The Commission’s jurisdiction is clearly limited to the interpretation and application of the Ethics Code when its issues advisory opinions or handles complaints. The Commission, however, is not able to determine whether its opinions are adhered to, and when they are, how they may affect the flow of work and execution of County business. This practice involving outside employment has resulted in varied and inconsistent outcomes, the propriety of which depend entirely on the integrity of the particular persons involved. The Commission is aware that certain County employees, such as those working in Public Safety, must seek and receive permission from management before engaging in outside employment. Indeed, many governments require that of their employees across-the-board. For many years, the Commission has held the belief that implementing such a County-wide policy could be beneficial, and it continues to believe that the implementation of a system which regulates and monitors the outside employment of all County employees would enhance the public’s trust in County government.
In rendering this advisory opinion, this Commission has applied the New Castle County Ethics Code, which establishes the minimum level of ethical conduct required of County officials and employees.
BY AND FOR THE NEW CASTLE COUNTY ETHICS COMMISSION
ON THIS 12TH DAY OF JUNE 2019.
Paula Jenkins-Massie, Chairperson
New Castle County Ethics Commission
Decision: Unanimous, 4 – 0.
New Castle County Code Section 2.03.104.A states: “No County employee or County official shall engage in conduct which, while not constituting a violation of Subsection 2.03.103.A.1 undermines the public confidence in the impartiality of a governmental body with which the County employee or County official is or has been associated by creating an appearance that the decisions or actions of the County employee, County official or governmental body are influenced by factors other than the merits.”
New Castle County Code Section 2.03.103.A.1.
New Castle County Code Section 2.03.1.03.B.2, and 3. Prohibitions relating to conflicts of interest
B. Restrictions on representing another’s interest before the County.
2. No County official may represent or otherwise assist any private enterprise with respect to any matter before the County. This prohibition is to be considered personal to the County official and is not, for purposes of the New Castle County Ethics Code inly, deemed to impact other members of a firm, business, or other employer by which the County official is employed.

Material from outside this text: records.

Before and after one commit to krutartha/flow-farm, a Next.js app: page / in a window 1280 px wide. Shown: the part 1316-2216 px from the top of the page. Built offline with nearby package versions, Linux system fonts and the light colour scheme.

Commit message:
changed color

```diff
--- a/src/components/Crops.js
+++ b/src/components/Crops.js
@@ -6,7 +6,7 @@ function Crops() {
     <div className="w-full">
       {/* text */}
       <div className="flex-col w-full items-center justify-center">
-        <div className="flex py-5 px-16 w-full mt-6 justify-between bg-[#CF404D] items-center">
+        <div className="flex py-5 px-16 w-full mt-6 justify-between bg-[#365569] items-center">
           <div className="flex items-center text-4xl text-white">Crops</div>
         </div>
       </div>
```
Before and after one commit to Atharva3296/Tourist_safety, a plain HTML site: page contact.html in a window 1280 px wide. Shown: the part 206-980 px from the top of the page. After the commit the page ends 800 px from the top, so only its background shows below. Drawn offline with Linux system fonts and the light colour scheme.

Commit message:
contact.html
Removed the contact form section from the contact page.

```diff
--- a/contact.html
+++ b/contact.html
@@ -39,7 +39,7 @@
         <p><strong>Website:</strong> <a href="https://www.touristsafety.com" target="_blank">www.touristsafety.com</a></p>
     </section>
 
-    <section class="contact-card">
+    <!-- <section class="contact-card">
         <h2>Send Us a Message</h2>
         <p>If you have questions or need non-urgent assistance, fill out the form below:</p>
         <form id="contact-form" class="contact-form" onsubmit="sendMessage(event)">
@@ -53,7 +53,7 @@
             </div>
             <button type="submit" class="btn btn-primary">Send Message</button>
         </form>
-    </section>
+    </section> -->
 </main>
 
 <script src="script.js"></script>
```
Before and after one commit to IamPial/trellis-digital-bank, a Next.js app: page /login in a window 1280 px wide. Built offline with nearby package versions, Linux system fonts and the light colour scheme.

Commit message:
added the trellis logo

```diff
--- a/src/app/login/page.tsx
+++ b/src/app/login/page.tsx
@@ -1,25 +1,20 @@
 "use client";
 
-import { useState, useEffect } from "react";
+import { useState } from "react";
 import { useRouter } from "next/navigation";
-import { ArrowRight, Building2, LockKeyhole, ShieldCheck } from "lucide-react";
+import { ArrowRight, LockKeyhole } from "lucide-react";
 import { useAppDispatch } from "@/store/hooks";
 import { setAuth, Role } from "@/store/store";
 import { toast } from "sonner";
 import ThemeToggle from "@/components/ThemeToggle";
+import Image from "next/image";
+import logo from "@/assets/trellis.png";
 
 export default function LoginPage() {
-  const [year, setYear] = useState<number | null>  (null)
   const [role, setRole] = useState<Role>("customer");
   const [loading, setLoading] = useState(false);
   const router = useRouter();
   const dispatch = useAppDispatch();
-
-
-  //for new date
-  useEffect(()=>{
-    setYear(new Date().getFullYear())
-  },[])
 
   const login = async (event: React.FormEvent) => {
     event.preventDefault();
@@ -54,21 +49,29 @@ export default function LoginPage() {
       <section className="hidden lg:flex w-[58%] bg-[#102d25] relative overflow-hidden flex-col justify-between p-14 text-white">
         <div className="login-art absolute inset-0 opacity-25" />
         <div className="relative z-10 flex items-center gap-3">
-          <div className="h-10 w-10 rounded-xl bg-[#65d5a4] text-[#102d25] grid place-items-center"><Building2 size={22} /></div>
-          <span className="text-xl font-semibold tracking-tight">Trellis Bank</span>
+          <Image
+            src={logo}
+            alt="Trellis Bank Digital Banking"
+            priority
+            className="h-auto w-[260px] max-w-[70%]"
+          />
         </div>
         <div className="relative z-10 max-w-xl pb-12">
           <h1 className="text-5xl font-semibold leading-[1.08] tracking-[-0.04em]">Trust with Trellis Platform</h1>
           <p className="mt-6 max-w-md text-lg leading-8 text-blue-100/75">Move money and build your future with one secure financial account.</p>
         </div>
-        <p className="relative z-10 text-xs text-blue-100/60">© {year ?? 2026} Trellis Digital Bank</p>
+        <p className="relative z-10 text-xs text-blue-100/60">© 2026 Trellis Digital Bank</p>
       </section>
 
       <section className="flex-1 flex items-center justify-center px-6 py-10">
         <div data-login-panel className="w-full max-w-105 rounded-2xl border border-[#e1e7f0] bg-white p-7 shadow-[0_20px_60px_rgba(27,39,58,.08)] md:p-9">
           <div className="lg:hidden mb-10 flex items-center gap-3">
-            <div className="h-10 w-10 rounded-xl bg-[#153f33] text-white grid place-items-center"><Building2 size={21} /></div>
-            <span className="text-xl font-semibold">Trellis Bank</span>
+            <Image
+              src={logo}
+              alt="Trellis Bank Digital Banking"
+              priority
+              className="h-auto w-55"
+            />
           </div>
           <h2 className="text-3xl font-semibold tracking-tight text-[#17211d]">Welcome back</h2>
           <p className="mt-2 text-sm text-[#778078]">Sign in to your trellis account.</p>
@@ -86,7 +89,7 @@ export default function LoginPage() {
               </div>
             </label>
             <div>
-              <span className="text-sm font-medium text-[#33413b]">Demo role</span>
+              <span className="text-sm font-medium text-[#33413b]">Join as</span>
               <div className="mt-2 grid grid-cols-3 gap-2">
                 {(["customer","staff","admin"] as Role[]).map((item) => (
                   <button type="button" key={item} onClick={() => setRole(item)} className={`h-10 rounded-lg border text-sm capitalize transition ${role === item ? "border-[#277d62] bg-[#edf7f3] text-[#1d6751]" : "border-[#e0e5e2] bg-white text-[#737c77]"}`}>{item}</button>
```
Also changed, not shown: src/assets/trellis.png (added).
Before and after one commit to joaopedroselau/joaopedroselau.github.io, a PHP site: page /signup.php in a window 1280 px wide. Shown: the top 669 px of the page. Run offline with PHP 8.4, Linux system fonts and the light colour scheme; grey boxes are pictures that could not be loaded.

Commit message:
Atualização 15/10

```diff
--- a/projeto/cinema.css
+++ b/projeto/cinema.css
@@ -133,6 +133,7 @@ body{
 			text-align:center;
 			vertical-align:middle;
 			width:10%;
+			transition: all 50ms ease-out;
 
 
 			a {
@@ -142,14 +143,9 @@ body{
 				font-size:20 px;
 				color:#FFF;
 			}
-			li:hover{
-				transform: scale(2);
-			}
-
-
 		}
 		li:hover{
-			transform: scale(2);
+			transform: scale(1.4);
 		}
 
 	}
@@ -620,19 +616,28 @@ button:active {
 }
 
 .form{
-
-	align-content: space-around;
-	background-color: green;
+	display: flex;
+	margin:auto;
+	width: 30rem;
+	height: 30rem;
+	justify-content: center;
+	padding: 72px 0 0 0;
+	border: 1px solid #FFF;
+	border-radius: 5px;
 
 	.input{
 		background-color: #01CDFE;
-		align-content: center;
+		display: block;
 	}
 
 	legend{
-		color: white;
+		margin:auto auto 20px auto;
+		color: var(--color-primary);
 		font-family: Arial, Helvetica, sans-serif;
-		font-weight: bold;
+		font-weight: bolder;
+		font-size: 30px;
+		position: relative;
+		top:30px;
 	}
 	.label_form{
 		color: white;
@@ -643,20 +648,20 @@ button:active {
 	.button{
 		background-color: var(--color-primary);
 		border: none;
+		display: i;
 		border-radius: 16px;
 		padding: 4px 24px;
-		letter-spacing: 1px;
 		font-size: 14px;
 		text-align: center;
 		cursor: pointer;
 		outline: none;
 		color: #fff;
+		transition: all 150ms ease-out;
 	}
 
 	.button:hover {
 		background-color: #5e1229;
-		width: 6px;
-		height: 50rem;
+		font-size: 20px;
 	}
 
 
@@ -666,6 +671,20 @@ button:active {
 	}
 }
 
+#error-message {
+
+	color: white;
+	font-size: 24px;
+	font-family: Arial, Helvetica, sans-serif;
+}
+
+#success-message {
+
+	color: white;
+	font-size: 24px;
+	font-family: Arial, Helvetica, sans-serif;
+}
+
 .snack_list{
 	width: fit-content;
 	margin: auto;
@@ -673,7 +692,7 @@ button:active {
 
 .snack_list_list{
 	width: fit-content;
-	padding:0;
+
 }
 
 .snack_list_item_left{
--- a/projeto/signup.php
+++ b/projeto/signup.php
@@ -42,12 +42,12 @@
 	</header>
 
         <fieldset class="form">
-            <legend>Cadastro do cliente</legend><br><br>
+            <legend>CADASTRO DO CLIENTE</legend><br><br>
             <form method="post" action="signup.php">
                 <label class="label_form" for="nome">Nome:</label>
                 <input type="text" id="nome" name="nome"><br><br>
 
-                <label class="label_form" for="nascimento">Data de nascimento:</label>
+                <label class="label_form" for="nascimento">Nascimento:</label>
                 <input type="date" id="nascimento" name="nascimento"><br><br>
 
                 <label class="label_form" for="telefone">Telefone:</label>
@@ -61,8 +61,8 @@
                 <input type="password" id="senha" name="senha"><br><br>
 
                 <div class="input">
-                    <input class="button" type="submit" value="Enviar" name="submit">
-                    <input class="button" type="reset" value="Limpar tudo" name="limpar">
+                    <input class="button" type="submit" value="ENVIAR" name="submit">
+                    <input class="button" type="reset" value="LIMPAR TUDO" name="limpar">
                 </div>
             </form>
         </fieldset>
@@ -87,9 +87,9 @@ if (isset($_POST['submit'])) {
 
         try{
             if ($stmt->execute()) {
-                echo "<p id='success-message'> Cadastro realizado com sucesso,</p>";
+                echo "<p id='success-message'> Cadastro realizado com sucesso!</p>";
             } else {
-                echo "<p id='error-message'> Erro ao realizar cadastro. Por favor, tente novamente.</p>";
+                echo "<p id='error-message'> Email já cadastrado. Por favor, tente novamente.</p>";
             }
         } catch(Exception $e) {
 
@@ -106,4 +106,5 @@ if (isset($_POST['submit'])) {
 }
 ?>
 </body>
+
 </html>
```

3. This subsection shall not preclude any County employee or County official from appearing before the County or otherwise assisting any private enterprise with respect to any matter in the exercise of his or her official duties.
See, e.g., Advisory Opinions 06-15, 06-05, 04-09, 01-01, and 97-07.